== Task details ==
What is needed is each line of the data below that holds the string "ipynb".

** Opening Given data block **

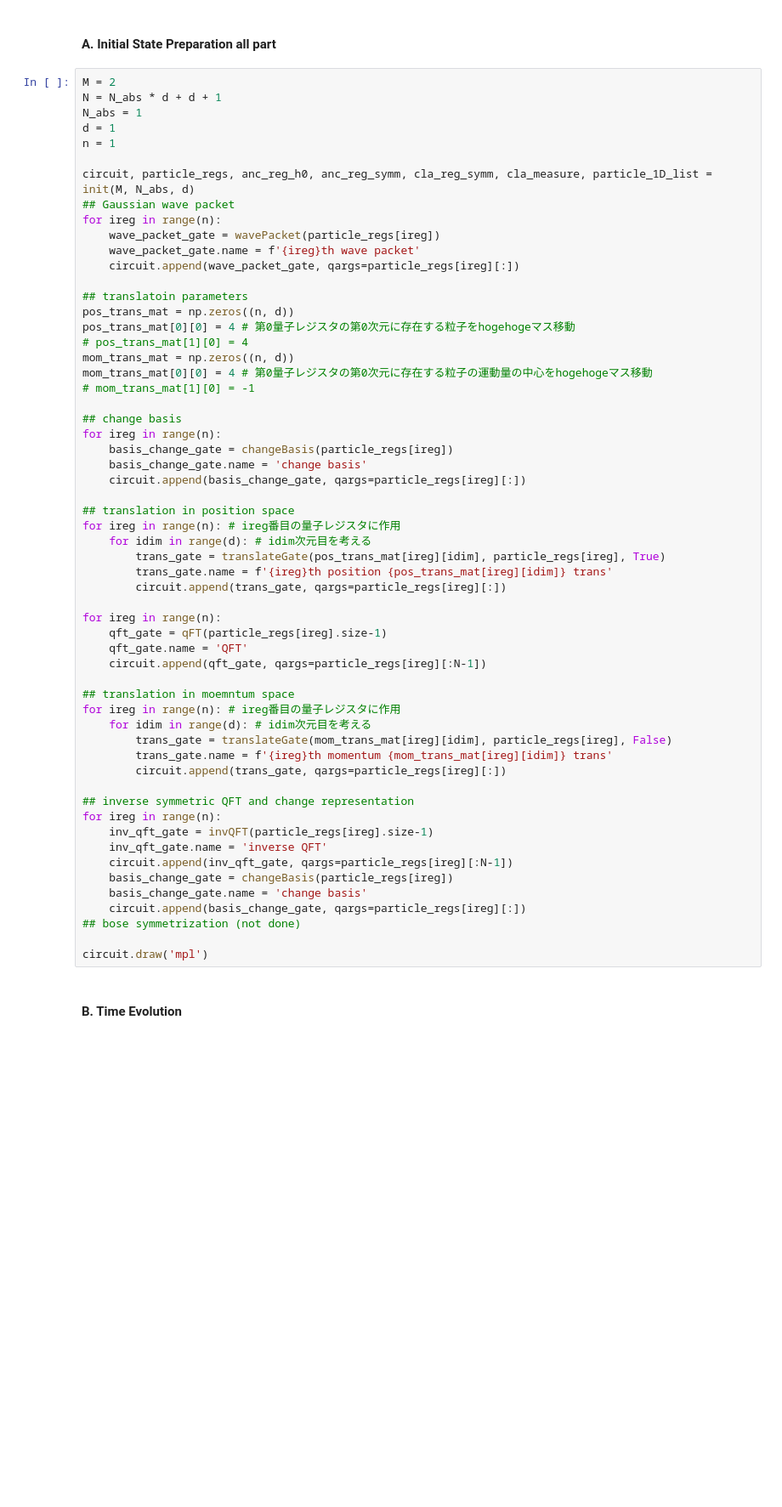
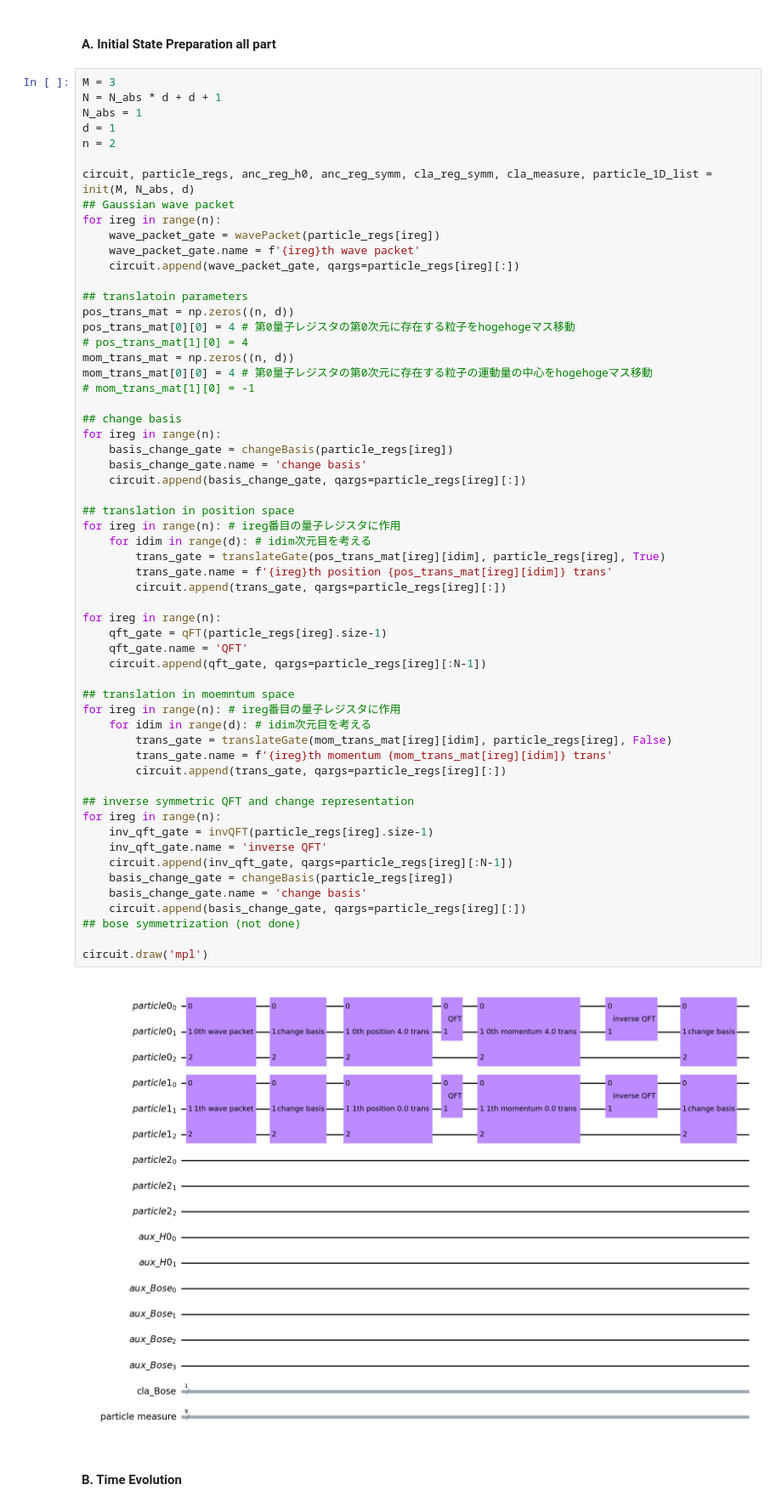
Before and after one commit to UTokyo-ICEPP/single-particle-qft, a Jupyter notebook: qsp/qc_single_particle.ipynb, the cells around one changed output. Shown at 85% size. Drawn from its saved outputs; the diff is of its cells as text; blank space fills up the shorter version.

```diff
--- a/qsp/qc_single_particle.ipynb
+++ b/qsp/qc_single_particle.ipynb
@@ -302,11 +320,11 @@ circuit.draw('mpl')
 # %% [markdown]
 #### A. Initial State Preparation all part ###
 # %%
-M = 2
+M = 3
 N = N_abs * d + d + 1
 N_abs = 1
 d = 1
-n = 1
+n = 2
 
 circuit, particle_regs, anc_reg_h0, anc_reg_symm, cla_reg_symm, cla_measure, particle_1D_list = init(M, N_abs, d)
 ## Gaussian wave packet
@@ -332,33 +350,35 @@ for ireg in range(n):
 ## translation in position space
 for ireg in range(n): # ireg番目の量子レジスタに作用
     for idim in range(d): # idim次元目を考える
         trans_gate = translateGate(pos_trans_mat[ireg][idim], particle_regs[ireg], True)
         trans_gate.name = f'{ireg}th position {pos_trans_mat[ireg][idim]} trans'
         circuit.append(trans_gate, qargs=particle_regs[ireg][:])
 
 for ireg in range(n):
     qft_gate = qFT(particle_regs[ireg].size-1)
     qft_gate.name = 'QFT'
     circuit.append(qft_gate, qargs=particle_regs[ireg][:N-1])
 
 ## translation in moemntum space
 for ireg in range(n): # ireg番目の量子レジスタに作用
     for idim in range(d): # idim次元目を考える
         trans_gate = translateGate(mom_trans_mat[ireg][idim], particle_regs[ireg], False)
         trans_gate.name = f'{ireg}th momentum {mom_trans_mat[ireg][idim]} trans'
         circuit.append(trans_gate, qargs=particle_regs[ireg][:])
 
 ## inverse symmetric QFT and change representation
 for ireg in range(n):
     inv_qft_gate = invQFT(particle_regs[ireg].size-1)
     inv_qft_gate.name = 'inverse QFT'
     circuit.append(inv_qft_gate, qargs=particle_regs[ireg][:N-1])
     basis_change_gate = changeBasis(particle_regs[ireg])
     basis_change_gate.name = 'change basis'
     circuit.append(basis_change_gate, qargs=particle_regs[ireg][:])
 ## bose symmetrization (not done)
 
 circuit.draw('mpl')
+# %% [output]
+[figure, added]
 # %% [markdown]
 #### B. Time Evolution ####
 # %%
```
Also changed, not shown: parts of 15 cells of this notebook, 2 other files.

** Closing Given data block **

== Response area ==
Before and after one commit to UTokyo-ICEPP/single-particle-qft, a Jupyter notebook: qsp/qc_single_particle.ipynb, the cells around one changed output. Shown at 85% size. Drawn from its saved outputs; the diff is of its cells as text; blank space fills up the shorter version.
--- a/qsp/qc_single_particle.ipynb
+++ b/qsp/qc_single_particle.ipynb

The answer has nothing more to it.